* WORK TO COMPLETE
Every record below needs to be written out exactly, apart from the pictures.

* ENTRIES SHOWN
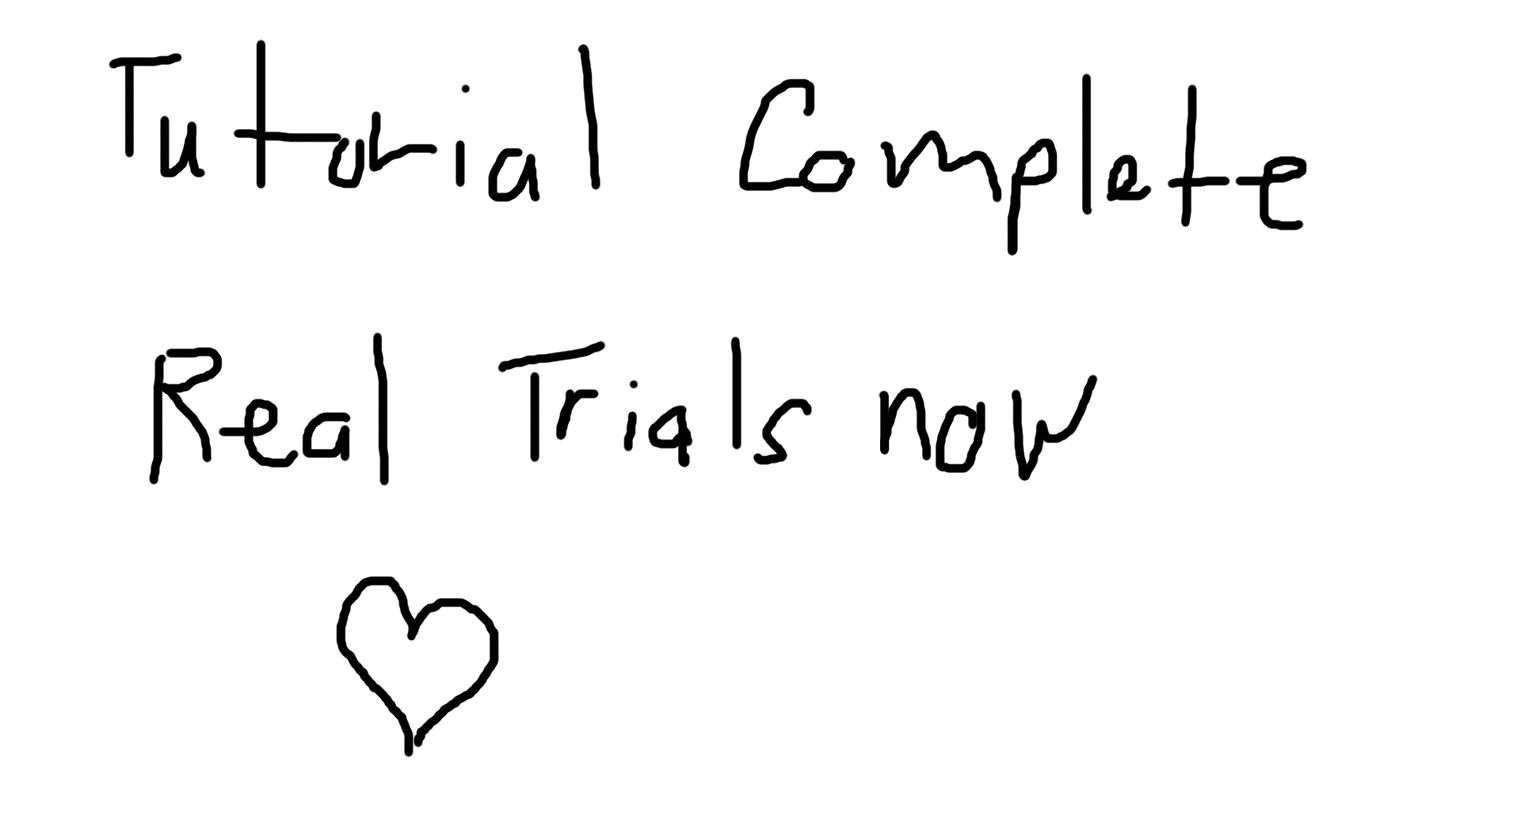
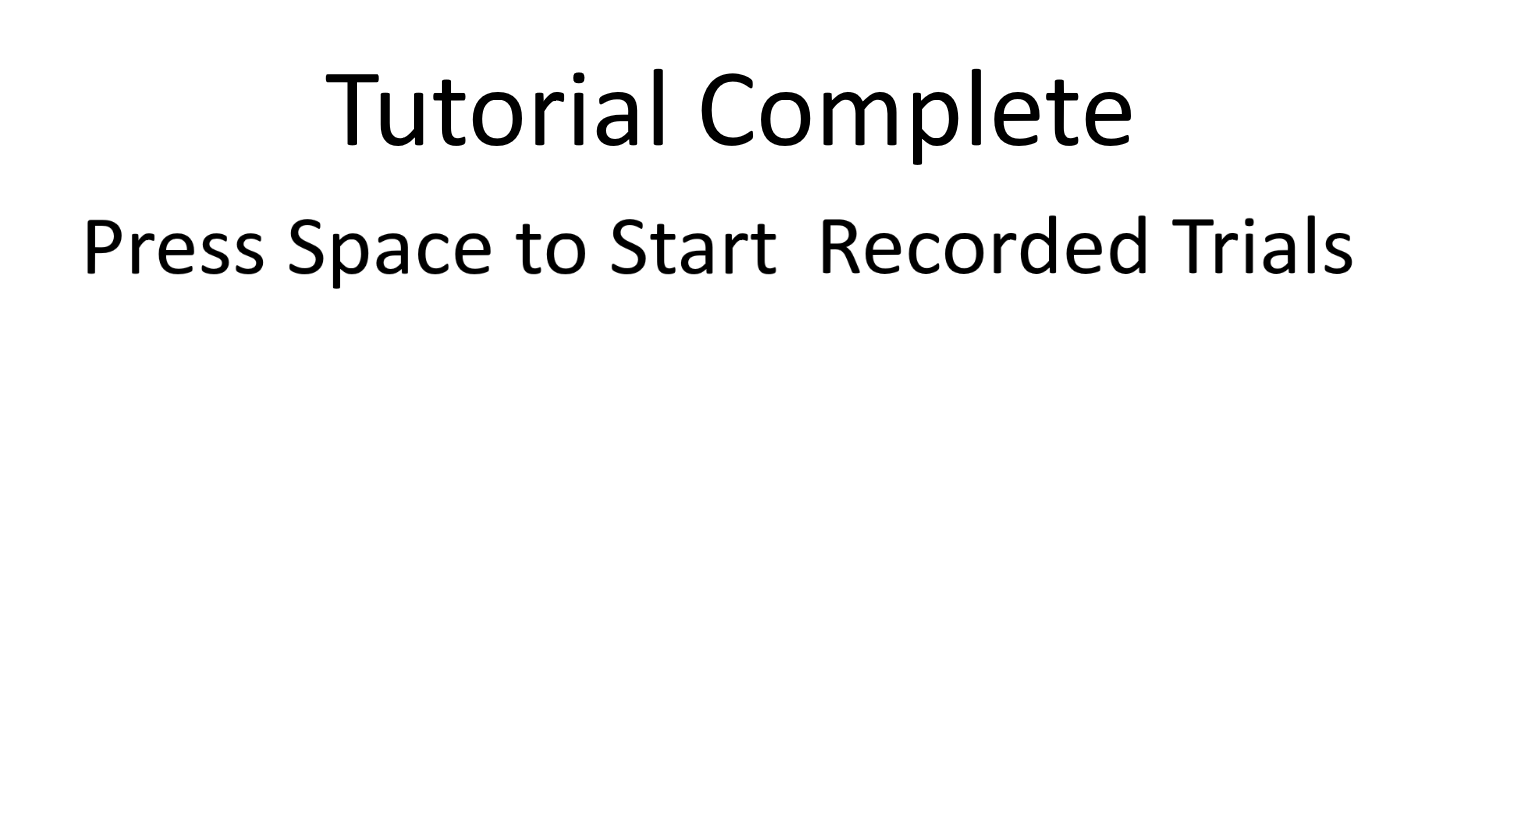
Fixed some final bugs, Replaced temp pictures with final pictures

diff --git a/Study.py b/Study.py
@@ -40,7 +40,6 @@ def quit():
 
 # Initilizer for pygame
 pygame.init()
-print("Pygame initilized")
 
 # Frames per second setting
 FPS = 30
@@ -110,6 +109,8 @@ totalPixTrav = 0
 prevPos = (-1,-1)
 # Starting check 
 start = False
+# Boolean to prevent a user from just spamming space bar through the trials
+trialCompleted = True
 # Set up colors
 BLACK = (0,0,0)
 # Main logic controler
@@ -141,11 +142,9 @@ for trial in PossibleTrialsList:
 		trialBlock.append(trial)
 	else: # Insert the trial at the start of the block if 2
 		trialBlock.insert(0,trial)
-print("First block generated: " + str(trialBlock) )		
+		
 # The trail currently being performed
 currentTrial = trialBlock.pop()
-print("First trial: " + str(currentTrial))
-print("block now: " + str(trialBlock))
 
 #################################################################
 ## Main Logic Section
@@ -188,7 +187,7 @@ while True:
 			DISPLAYSURF.blit(instructionsImg, [0, 0])
 		
 		# Key Press Down Event (ASCII Codes)
-		elif event.type == pygame.KEYDOWN  and done == False:
+		elif event.type == pygame.KEYDOWN:
 			
 			# If excape key was pressed quit the game
 			if event.key == 27: 
@@ -196,17 +195,17 @@ while True:
 				
 			#Pressing space to complete the instructions and then tutorials to move on to the trials
 			# If space bar is pressed
-			elif event.key == 32:
+			elif event.key == 32  and done == False:
 				#Allow the player to complete the instructions 
 				# if they haven't yet and 5 seconds or more have passed
 				if instructionsComplete == False and gameMilliseconds >= 500:
-					print(str(instructionsComplete))
 					instructionsComplete = True
 				
 				# Start doing trials (tutorial first)
-				elif instructionsComplete == True:
+				elif instructionsComplete == True and trialCompleted == True:
 					# Now in trials
 					inTrials = True
+					trialCompleted = False
 					
 					# Clear the screen
 					DISPLAYSURF.fill( (255,255,255) )
@@ -221,7 +220,6 @@ while True:
 					
 					# If test block is empty generate the next block
 					if not trialBlock:
-						print("Block empty")
 						# Increment the number of blocks completed
 						blocksCompleted += 1
 						
@@ -251,6 +249,8 @@ while True:
 						tutorialsDoneTime = gameMilliseconds
 						# Mark the tutorials as completed
 						tutorialsComplete = True
+						# Tutorial is now completed can move on to the next trial
+						trialCompleted = True
 						# Record mouse coursor movement now
 						watchMouse = True
 						# Reset the trial block so it gets regenerated for real trials
@@ -272,7 +272,9 @@ while True:
 			
 			# Sucessful click on the circle object
 			if click == 1:
-				##Do other stuff as well like print to a file about the trial info, errors, time completed, etc
+				# Trial is now completed can move on to the next
+				trialCompleted = True
+				
 				# Completed Trials count
 				trialDoneCounter += 1
 					
@@ -281,9 +283,6 @@ while True:
 					# Total Trial Runtime accumulator and total mouse pixles traveled 
 					RunTimeAccumulator += gameMilliseconds-trialStartTime
 					totalPixTrav += pixlesTravled
-					
-					print( str(currentTrial[1]) + " * 2")
-					print( str(currentTrial[0]) + " * 2")
 					
 					# Prepair Print Line and write record to file
 					printLine = (str(trialDoneCounter) + "; " + str(currentTrial) +"; "+ 
@@ -314,18 +313,15 @@ while True:
 			# Load the end screen image
 			endImg = pygame.image.load('end.png')
 			DISPLAYSURF.blit(endImg, [0, 0])
-			# Display end game statistics (Misclicks, total Trials, Seconds in Time/trial)
-			label = myfont.render("Total Misclicks: "+ str(totalErrors) , 1, (1,1,1))
-			DISPLAYSURF.blit(label, (WIDTH//2 - 250, HEIGHT//2 + HEIGHT//4))
-			label = myfont.render("Total Trials: "+ str(trialDoneCounter) , 1, (1,1,1))
-			DISPLAYSURF.blit(label, (WIDTH//2 - 250, HEIGHT//2 + HEIGHT//4 + 10))
-			label = myfont.render("Average Time/Trial (Milliseconds): "+ str(RunTimeAccumulator//trialDoneCounter) , 1, (1,1,1))
-			DISPLAYSURF.blit(label, (WIDTH//2 - 250, HEIGHT//2 + HEIGHT//4 + 20)) 
-			
-			print(str(totalPixTrav) + "/" + str(trialDoneCounter) )
-			
-			label = myfont.render("Average Mouse Distance Traveled/Trial (Pixles): "+ str(totalPixTrav//trialDoneCounter) , 1, (1,1,1))
-			DISPLAYSURF.blit(label, (WIDTH//2 - 250, HEIGHT//2 + HEIGHT//4 + 30)) 
+			# Display end game statistics (Misclicks, total Trials, Milliseconds in Time/trial, total pixles mouse traveled/trial)
+			label = myfont.render("Total Misclicks: "+ str(totalErrors) , 3, (1,1,1))
+			DISPLAYSURF.blit(label, (WIDTH//2 - 250, HEIGHT//2 + HEIGHT//4 - 100))
+			label = myfont.render("Total Trials: "+ str(trialDoneCounter) , 3, (1,1,1))
+			DISPLAYSURF.blit(label, (WIDTH//2 - 250, HEIGHT//2 + HEIGHT//4 + 20 - 100))
+			label = myfont.render("Average Time/Trial (Milliseconds): "+ str(RunTimeAccumulator//trialDoneCounter) , 3, (1,1,1))
+			DISPLAYSURF.blit(label, (WIDTH//2 - 250, HEIGHT//2 + HEIGHT//4 + 40 - 100)) 
+			label = myfont.render("Average Mouse Distance Traveled/Trial (Pixles): "+ str(totalPixTrav//trialDoneCounter) , 3, (1,1,1))
+			DISPLAYSURF.blit(label, (WIDTH//2 - 250, HEIGHT//2 + HEIGHT//4 + 60 - 100)) 
 	
 	# render current progress text
 	if inTrials == True:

* REPLY TO THE EXERCISE
Fixed some final bugs, Replaced temp pictures with final pictures

diff --git a/Study.py b/Study.py
@@ -40,7 +40,6 @@ def quit():
 
 # Initilizer for pygame
 pygame.init()
-print("Pygame initilized")
 
 # Frames per second setting
 FPS = 30
@@ -110,6 +109,8 @@ totalPixTrav = 0
 prevPos = (-1,-1)
 # Starting check 
 start = False
+# Boolean to prevent a user from just spamming space bar through the trials
+trialCompleted = True
 # Set up colors
 BLACK = (0,0,0)
 # Main logic controler
@@ -141,11 +142,9 @@ for trial in PossibleTrialsList:
 		trialBlock.append(trial)
 	else: # Insert the trial at the start of the block if 2
 		trialBlock.insert(0,trial)
-print("First block generated: " + str(trialBlock) )		
+		
 # The trail currently being performed
 currentTrial = trialBlock.pop()
-print("First trial: " + str(currentTrial))
-print("block now: " + str(trialBlock))
 
 #################################################################
 ## Main Logic Section
@@ -188,7 +187,7 @@ while True:
 			DISPLAYSURF.blit(instructionsImg, [0, 0])
 		
 		# Key Press Down Event (ASCII Codes)
-		elif event.type == pygame.KEYDOWN  and done == False:
+		elif event.type == pygame.KEYDOWN:
 			
 			# If excape key was pressed quit the game
 			if event.key == 27: 
@@ -196,17 +195,17 @@ while True:
 				
 			#Pressing space to complete the instructions and then tutorials to move on to the trials
 			# If space bar is pressed
-			elif event.key == 32:
+			elif event.key == 32  and done == False:
 				#Allow the player to complete the instructions 
 				# if they haven't yet and 5 seconds or more have passed
 				if instructionsComplete == False and gameMilliseconds >= 500:
-					print(str(instructionsComplete))
 					instructionsComplete = True
 				
 				# Start doing trials (tutorial first)
-				elif instructionsComplete == True:
+				elif instructionsComplete == True and trialCompleted == True:
 					# Now in trials
 					inTrials = True
+					trialCompleted = False
 					
 					# Clear the screen
 					DISPLAYSURF.fill( (255,255,255) )
@@ -221,7 +220,6 @@ while True:
 					
 					# If test block is empty generate the next block
 					if not trialBlock:
-						print("Block empty")
 						# Increment the number of blocks completed
 						blocksCompleted += 1
 						
@@ -251,6 +249,8 @@ while True:
 						tutorialsDoneTime = gameMilliseconds
 						# Mark the tutorials as completed
 						tutorialsComplete = True
+						# Tutorial is now completed can move on to the next trial
+						trialCompleted = True
 						# Record mouse coursor movement now
 						watchMouse = True
 						# Reset the trial block so it gets regenerated for real trials
@@ -272,7 +272,9 @@ while True:
 			
 			# Sucessful click on the circle object
 			if click == 1:
-				##Do other stuff as well like print to a file about the trial info, errors, time completed, etc
+				# Trial is now completed can move on to the next
+				trialCompleted = True
+				
 				# Completed Trials count
 				trialDoneCounter += 1
 					
@@ -281,9 +283,6 @@ while True:
 					# Total Trial Runtime accumulator and total mouse pixles traveled 
 					RunTimeAccumulator += gameMilliseconds-trialStartTime
 					totalPixTrav += pixlesTravled
-					
-					print( str(currentTrial[1]) + " * 2")
-					print( str(currentTrial[0]) + " * 2")
 					
 					# Prepair Print Line and write record to file
 					printLine = (str(trialDoneCounter) + "; " + str(currentTrial) +"; "+ 
@@ -314,18 +313,15 @@ while True:
 			# Load the end screen image
 			endImg = pygame.image.load('end.png')
 			DISPLAYSURF.blit(endImg, [0, 0])
-			# Display end game statistics (Misclicks, total Trials, Seconds in Time/trial)
-			label = myfont.render("Total Misclicks: "+ str(totalErrors) , 1, (1,1,1))
-			DISPLAYSURF.blit(label, (WIDTH//2 - 250, HEIGHT//2 + HEIGHT//4))
-			label = myfont.render("Total Trials: "+ str(trialDoneCounter) , 1, (1,1,1))
-			DISPLAYSURF.blit(label, (WIDTH//2 - 250, HEIGHT//2 + HEIGHT//4 + 10))
-			label = myfont.render("Average Time/Trial (Milliseconds): "+ str(RunTimeAccumulator//trialDoneCounter) , 1, (1,1,1))
-			DISPLAYSURF.blit(label, (WIDTH//2 - 250, HEIGHT//2 + HEIGHT//4 + 20)) 
-			
-			print(str(totalPixTrav) + "/" + str(trialDoneCounter) )
-			
-			label = myfont.render("Average Mouse Distance Traveled/Trial (Pixles): "+ str(totalPixTrav//trialDoneCounter) , 1, (1,1,1))
-			DISPLAYSURF.blit(label, (WIDTH//2 - 250, HEIGHT//2 + HEIGHT//4 + 30)) 
+			# Display end game statistics (Misclicks, total Trials, Milliseconds in Time/trial, total pixles mouse traveled/trial)
+			label = myfont.render("Total Misclicks: "+ str(totalErrors) , 3, (1,1,1))
+			DISPLAYSURF.blit(label, (WIDTH//2 - 250, HEIGHT//2 + HEIGHT//4 - 100))
+			label = myfont.render("Total Trials: "+ str(trialDoneCounter) , 3, (1,1,1))
+			DISPLAYSURF.blit(label, (WIDTH//2 - 250, HEIGHT//2 + HEIGHT//4 + 20 - 100))
+			label = myfont.render("Average Time/Trial (Milliseconds): "+ str(RunTimeAccumulator//trialDoneCounter) , 3, (1,1,1))
+			DISPLAYSURF.blit(label, (WIDTH//2 - 250, HEIGHT//2 + HEIGHT//4 + 40 - 100)) 
+			label = myfont.render("Average Mouse Distance Traveled/Trial (Pixles): "+ str(totalPixTrav//trialDoneCounter) , 3, (1,1,1))
+			DISPLAYSURF.blit(label, (WIDTH//2 - 250, HEIGHT//2 + HEIGHT//4 + 60 - 100)) 
 	
 	# render current progress text
 	if inTrials == True:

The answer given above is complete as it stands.